President Obama spoke eloquently today in Florida about last night's senseless and tragic shooting here in my hometown of Denver. Aurora is not far away. From my balcony I can see the silhouette of buildings in Aurora, I have driven past the theater (then, it was just another multiplex theater) on a number of occasions; now the Town Center of Aurora will never be just "another" part of Denver's urban sprawl any more than Columbine will ever be just "another" school.
Obama had this to say to each of us as we reflect on this tragedy and think about the meaning of our own lives:
"What matters at the end of the day is not the small things, it's not the trivial things, which so often consume us in our daily lives. Ultimately it's how we choose to treat one another and how we love one another."
The President--the man, the father, the husband, the human being--hit the nail on the head. He's right, and indisputably so.
At the same time, I confess that I have more than a little interest in (and confusion about) why we Americans rise up in outrage, when yappy news coverage blankets all media with the sensational and instant reporting of the deaths of 12 or so people, the serious wounding of maybe 40 more who were watching a violent, pop culture, midnight movie event at a local theater--and then, at the same time, we (and the media) are able to sit back pretty calmly with our lattes as we read about the deaths in Afghanistan of over 2000 men and women (also human beings, fathers and mothers, husbands and wives, but de-humanized in the media as "troops") who have been killed fighting for a less than obvious or noble cause--but who have nonetheless performed their dangerous duties (no soda and popcorn involved) admirably on behalf of all of us Americans. There is a cognitive dissonance, I think, in our (my) reaction.
Today I am outraged. I find it very hard to "love one another" when that "other" hates my guts and wants to kill me, or rob me, or lie to me, or cheat me, or treat me like ignorant trash. Today I am going to have to work very hard to love my fellow humans.

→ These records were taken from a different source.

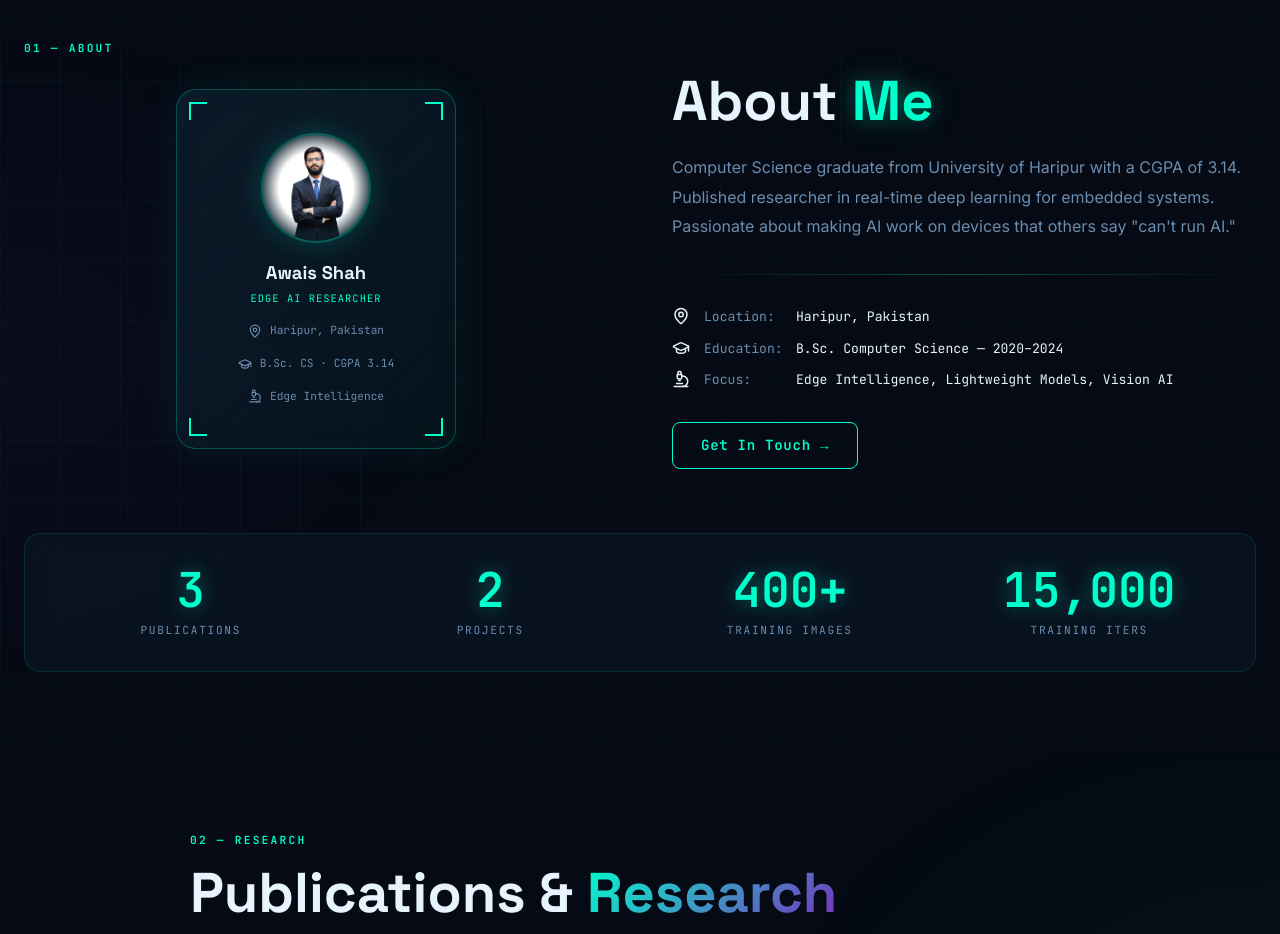
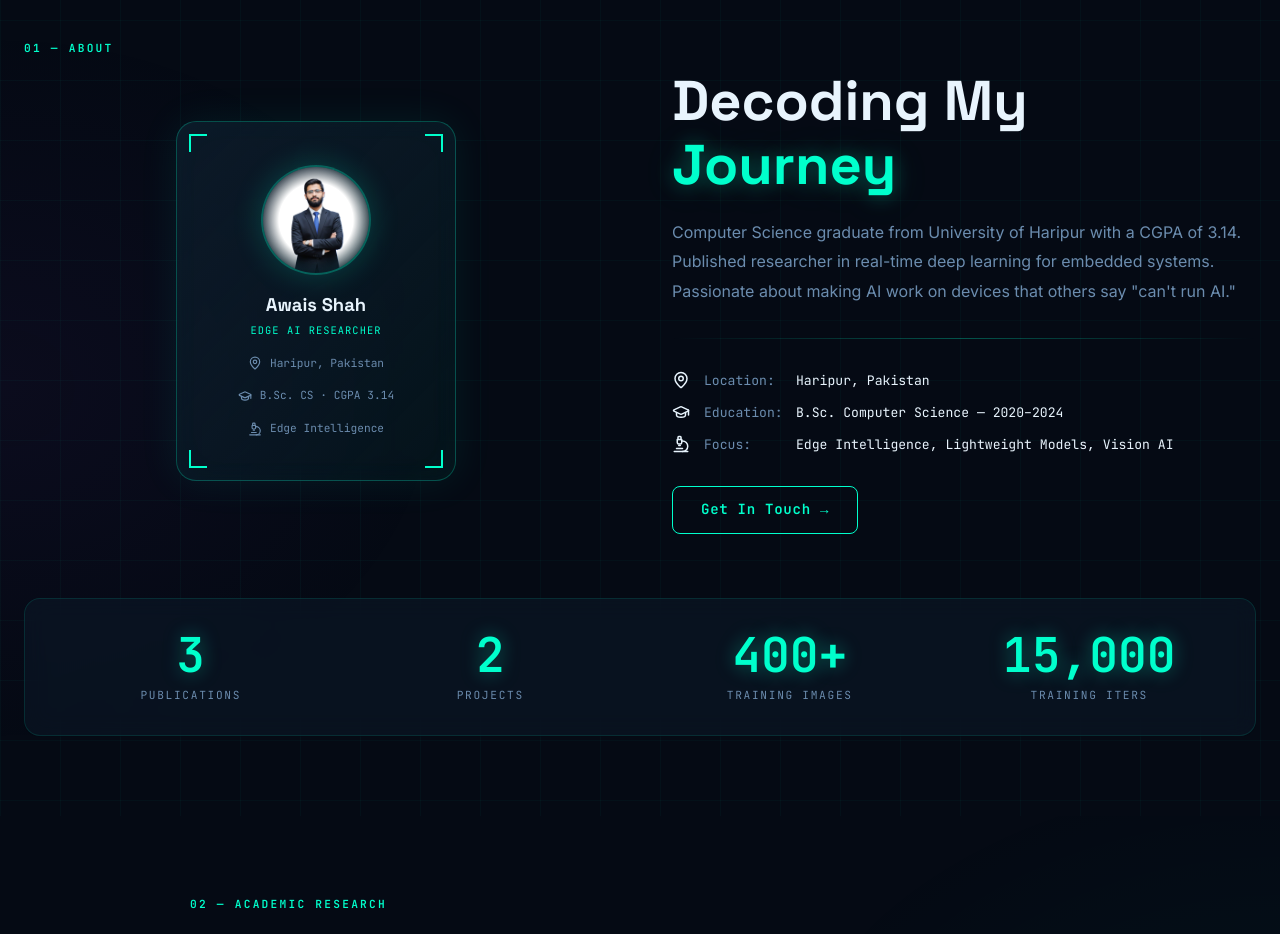
Before and after one commit to AwaisShah75/awais-portfolio, a Next.js app: page / in a window 1280 px wide. Shown: the part 840-1774 px from the top of the page. Built offline with nearby package versions, Linux system fonts and the light colour scheme.

Commit message:
Update section headings to be catchy and clear

```diff
--- a/components/sections/About.tsx
+++ b/components/sections/About.tsx
@@ -130,7 +130,7 @@ export default function About() {
         {/* Right — Text */}
         <div>
           <h2 className="section-title" style={{ marginBottom: "1.25rem" }}>
-            About <span className="neon-text">Me</span>
+            Decoding My <span className="neon-text">Journey</span>
           </h2>
 
           <p style={{ color: "var(--text-muted)", lineHeight: 1.85, fontSize: "1rem", marginBottom: "1.5rem" }}>
--- a/components/sections/Achievements.tsx
+++ b/components/sections/Achievements.tsx
@@ -14,9 +14,9 @@ export default function Achievements() {
         }}
       />
 
-      <div className="section-label">05 — Achievements</div>
+      <div className="section-label">05 — Milestones</div>
       <h2 className="section-title">
-        Journey &amp; <span className="gradient-text">Milestones</span>
+        Impact & <span className="gradient-text">Recognition</span>
       </h2>
       <p className="section-sub">
         A timeline of academic and professional growth in AI research.
--- a/components/sections/Contact.tsx
+++ b/components/sections/Contact.tsx
@@ -47,9 +47,9 @@ export default function Contact() {
       />
 
       <div style={{ maxWidth: "900px", margin: "0 auto" }}>
-        <div className="section-label">06 — Contact</div>
+        <div className="section-label">06 — Collaboration</div>
         <h2 className="section-title">
-          Get In <span className="neon-text">Touch</span>
+          Let's Build <span className="neon-text">Together</span>
         </h2>
         <p className="section-sub">
           Open to graduate research opportunities, MS/PhD programs, and research collaborations.
--- a/components/sections/Projects.tsx
+++ b/components/sections/Projects.tsx
@@ -16,9 +16,9 @@ export default function Projects() {
         }}
       />
 
-      <div className="section-label">03 — Projects</div>
+      <div className="section-label">03 — Applied AI</div>
       <h2 className="section-title">
-        Featured <span className="neon-text">Projects</span>
+        Intelligent <span className="neon-text">Systems</span>
       </h2>
       <p className="section-sub">
         Real-world edge AI systems built for efficiency, accuracy, and deployment on constrained hardware.
--- a/components/sections/Research.tsx
+++ b/components/sections/Research.tsx
@@ -18,10 +18,9 @@ export default function Research() {
       />
 
       <div style={{ maxWidth: "900px", margin: "0 auto" }}>
-        <div className="section-label">02 — Research</div>
+        <div className="section-label">02 — Academic Research</div>
         <h2 className="section-title">
-          Publications &{" "}
-          <span className="gradient-text">Research</span>
+          Pushing the <span className="gradient-text">Boundaries</span>
         </h2>
         <p className="section-sub">
           Peer-reviewed and preprint research at the intersection of Edge AI, embedded systems,
--- a/components/sections/Skills.tsx
+++ b/components/sections/Skills.tsx
@@ -15,9 +15,9 @@ export default function Skills() {
         }}
       />
 
-      <div className="section-label">04 — Skills</div>
+      <div className="section-label">04 — Technical Stack</div>
       <h2 className="section-title">
-        Technical <span className="gradient-text">Arsenal</span>
+        Tools of <span className="gradient-text">Innovation</span>
       </h2>
       <p className="section-sub">
         Specialized tools and technologies for Edge AI and Computer Vision research.
```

Actually, I find the admonition to "love one another" very difficult every day of the year, not just on this "day after Aurora." But as the Romans observed, each day begins anew with a sunrise, an aurora. Maybe this Aurora can become a new beginning or dawn for me as well, and motivate me to become a better lover of my fellow man even while I struggle to forgive those who are intent on ending life or increasing suffering.
A welcome to readers
As a resident of this planet for more than four fifths of a century, I have enjoyed both successes and disappointments in a wide variety of vocations, avocations, and life experiences. This blog satisfies my desire to share some thoughts and observations--trenchant and prosaic--with those who are searching for diversions which are interesting, poignant and occasionally funny. I also plan to share recommendations about good/great movies I've watched and books and articles which I've found particularly mind-opening, entertaining, instructive. In addition, I can't pass up the opportunity to reflect publicly on how I am experiencing the so-called Golden Years. Write anytime: